In 2006, David launched a campaign to block construction of a proposed bus tunnel through the center of Emerson’s campus. The project would have severely disrupted campus life for a decade and would have cost transit riders and taxpayers $2 billion to create a mile-long transit link. He organized neighborhood opposition and commissioned an independent cost-benefit study. It found that the project would provide negligible transportation and environmental benefits at an enormous cost and could undermine the financial stability of the transit authority. The findings generated extensive press coverage. Soon thereafter, the Federal Transit Administration downgraded its rating of the project and cut off funding, and the state implemented a low-cost plan to complete the transit line without digging a tunnel.
David restructured a large public relations office that had been directed by the same man for 51 years and re-energized its 28-member staff.
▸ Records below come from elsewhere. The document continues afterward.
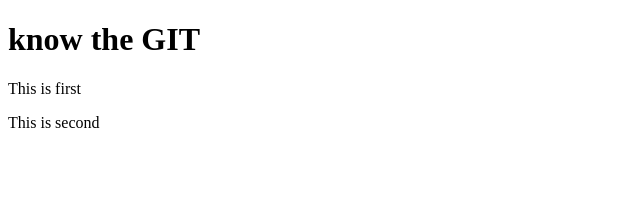
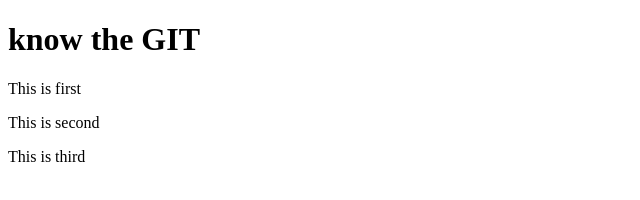
Before and after one commit to shraddha555/GIT-test1, a website: page index.html in a window 1280 px wide. Shown: the full height of the page, 0-640 px from the left. Drawn offline with Linux system fonts and the light colour scheme.

Commit message:
fourth commit

```diff
--- a/index.html
+++ b/index.html
@@ -8,5 +8,6 @@
     <h1>know the GIT</h1>
     <p>This is first</p>
     <p>This is second</p>
+    <p>This is third</p>
   </body>
 </html>
```
Also changed, not shown: package.json (added, +24 -0 lines), 1 other file.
He created the university’s first internal newspaper, revamped its alumni magazine, oversaw development of the University’s first web site and greatly enhanced press coverage of the institution.
He generated international coverage of a $22 million gift from a 101-year-old woman with no previous connection to the institution. The story ran on the front page of the New York Times and was picked up by the wire services, the television networks and magazines such as People, Fortune and Readers Digest. The New York Times and the Boston Globe ran editorials. Oprah named the donor as a “Woman of the Year,” triggering an increase in applications for enrollment from women.
He helped elevatine Yeshiva’s standing among national research universities ranked by U.S. News and World Report by generating national media coverage of its academic programs and the achievements of its faculty and students and by sending targeted communication to the presidents of other research universities that participate in the rankings. During his tenure, Yeshiva’s U.S. News rankings climbed from Tier Four (lowest level) to Tier Two.
David was named vice president for public affairs amidst a crisis in leadership at the institution related to its Jewish identity. He handled communication during the tumultuous removal of the president, working closely with the chairman of the Board of Trustees and the interim president appointed by the Board.
He coordinated the announcement of a permanent new president and secured extensive positive coverage of his appointment, including congratulatory editorials in the Boston Globe and the Boston Herald and a cover story about the new president in the Boston Herald Magazine. He also arranged meetings with Jewish community leaders that helped reestablish positive relations with the University. This got the university back on track and restored its standing in the Jewish philanthropic community.
First as a consultant and later as a senior staff member, David coordinated public and community relations efforts that paved the way for governmental approval of an innovative but controversial cogeneration power plant (MATEP) in the Longwood Medical Area of Boston.
As Director of Governmental Public Relations, he initiated and supervised the first study of Harvard’s positive economic impact on the City of Cambridge, which contributed to the university’s successful effort to block imposition of greater in-lieu-of-tax payments. He also coordinated media relations for the Harvard subsidiary that managed the university’s substantial non-academic real estate holdings.
David is the most experienced, thoughtful and thorough public affairs professional I know, including some very high-priced consultants in private practice. He is a person of the utmost integrity and can address audiences of almost any size and sophistication. He is very sensitive to the nuances of how messages should be delivered to constituencies inside and outside of the organization. Dave is a team player.
former Director of Planning, Harvard University and former Vice President for Administration and Finance, Emerson College